i.A.a. Drenger (2006), p. 31.
Demarcation of 'Sponsoring' and 'Marketing-Event'
Demarcation of 'Event Marketing' and 'Sponsoring'
Sponsoring
Definition of 'Sponsoring'
Company provides a financial or in-kind assistance to a third party in exchange for visibility throughout an event
Blunk (2008), pp. 34; Drenger et al (2008), p. 138; Nufer (2007), pp. 10 et seq.
Unconventional communication - 'Street-Event'
Organized in various italian cities, where actors gave away 'Diesel Black Money' a coupon to get 30% off in Diesel Shops
"Diesel Black Friday"
Low investment for the companies, but aims at a large audience due to the 'word-of-mouth' effect, both on- and offline or through media coverage
Zarantonello/Schmitt (2013), p. 257.
Both are part of the 'non-classical' - 'below the line' communication instruments and use events to achieve their goals
'Above the line' instruments
'Below the line' instruments
Sponsoring
Direct Marketing
Event-Marketing
Product Placement
Sales Promotion
Public Relations
Advertisment in TV, Radio or Paper
Nufer (2007), p. 30.
Zarantonello/Schmitt (2013), p. 257.; Blunk (2008), pp. 34 et seq. ; Hermanns (2010), p. 23.
Zanger (2010), p. 5.

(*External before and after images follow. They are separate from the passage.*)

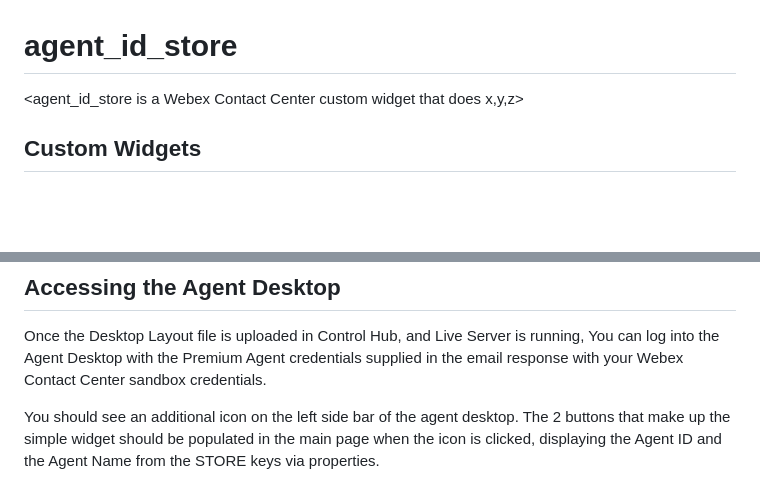
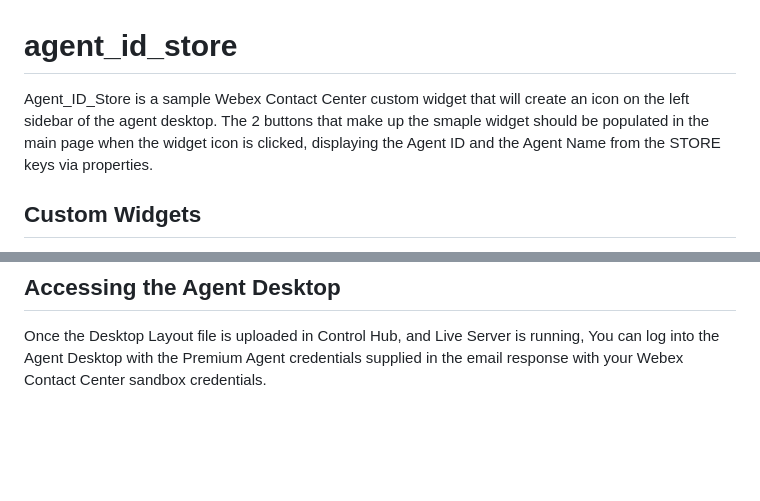
Before and after one commit to Joezanini/agent_id_store, a Markdown page: README.md, 2 parts joined by grey strips. GitHub-like rendering; blank space fills up the shorter version.

Commit message:
Took the Result and crafted it into a description at th etop of the README.md

```diff
--- a/README.md
+++ b/README.md
@@ -1,6 +1,8 @@
 # agent_id_store
 
-<agent_id_store is a Webex Contact Center custom widget that does x,y,z>
+Agent_ID_Store is a sample Webex Contact Center custom widget that will create an icon on the left sidebar of the agent desktop. The 2
+buttons that make up the smaple widget should be populated in the main page when the
+widget icon is clicked, displaying the Agent ID and the Agent Name from the STORE keys via properties.
 
 ## Custom Widgets
 A Custom Widget is a third-party application that is configured in the JSON layout. You can place the custom widget on the custom page, custom tab (Auxiliary Information pane), or on the horizontal header of the Agent Desktop.
@@ -24,8 +26,3 @@ For this sample, we hosted the code bundle within VS Code uing the [Live Server]
 Once the Desktop Layout file is uploaded in Control Hub, and Live Server is running,
 You can log into the Agent Desktop with the Premium Agent credentials supplied in the
 email response with your Webex Contact Center sandbox credentials.
-
-You should see an additional icon on the left side bar of the agent desktop. The 2
-buttons that make up the simple widget should be populated in the main page when the
-icon is clicked, displaying the Agent ID and the Agent Name from the STORE keys via
-properties.
```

Sponsorship is mainly monologically orientated
Typically, the sponsored 'Event' will take place regardless of 'sponsoring'

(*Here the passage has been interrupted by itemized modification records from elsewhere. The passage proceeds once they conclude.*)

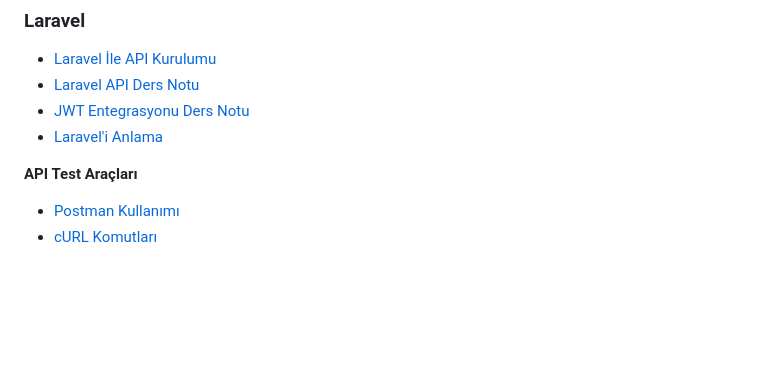
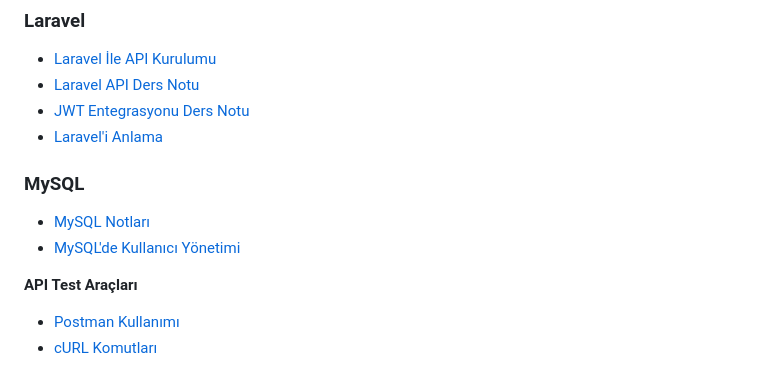
Before and after one commit to nuriakman/kamp-2025-yaz, a Markdown page: README.md, the part around the change. GitHub-like rendering; blank space fills up the shorter version.

Commit message:
MySQL'de Kullanıcı Yönetimi

```diff
--- a/README.md
+++ b/README.md
@@ -57,6 +57,11 @@ Ayrıca, yapay zeka destekli geliştirme araçlarını etkin bir şekilde kullan
 - [JWT Entegrasyonu Ders Notu](./laravel-API-notlar/DERS-NOTU-JWT.md)
 - [Laravel'i Anlama](./laraveli-anlama/README.md)
 
+### MySQL
+
+- [MySQL Notları](./mysql/README.md)
+- [MySQL'de Kullanıcı Yönetimi](./mysql/mysql-user-yetkileri.md)
+
 **API Test Araçları**
 
 - [Postman Kullanımı](./laravel-API-notlar/POSTMAN.md)
```
Also changed, not shown: mysql/README.md (added, +5 -0 lines), mysql/mysql-user-yetkileri.md (added, +142 -0 lines).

Sponsoring companies usually cannot influence the process of the event, for example sport sponsoring in football
Staged event in the form of an event or action
Provides experience-oriented communication content
Addressed towards consumers, customers, distribution organs, opinion leaders, but also employees, and those in field service, and related persons
Using the medium of individual communication
Used in specific customer related situations
High specialization towards the target groups
Discontinuity usage
Large "events" can be distinguished into three dimensions of a cube
Nufer (2007), p. 16.
Marketing-Events are self-staged
The marketing message in sponsoring is subject to the restrictions defined by the sponsorship contract and
Short contact period of the target group with advertisement reduces the content of message to slogans and logos
Customer decision weather they buy a certain product or not is more and more based on the experiential value
Special times for the sale lunches
Special treatment to create a special feeling for the customer
Going from a customer relationship to customer loyalty is the new overall marketing goal
Paradigm shift:
Increasing media cost while decreasing efficiency of communication
Puma paid 100m runner L. Christie approx. 1 Mio. £ to wear special contact linses at press conferences at the 1996 olympics in Atlanta!

5. Is 'Ambush Marketing' - ambushing 'Event Marketing' and 'Sponsoring' in the long-term?
1. We are interested in your opinion!
Is Event Marketing really such a big thing in your day to day life?
Swisscom Flashmob for 2010 Olympics in Vancouver
Flash resp. Smart Mobs
Flashmobs in commercial use are often called 'Smart Mobs'
High interaction potential and experience orientated
Are very often designed as 'Hybrid Event' - Swisscom 'Fanbuch', people had the chance to send messages afterwards to the athlets at the Olympics
Bär (2012), pp. 70 et seq.
Full transcript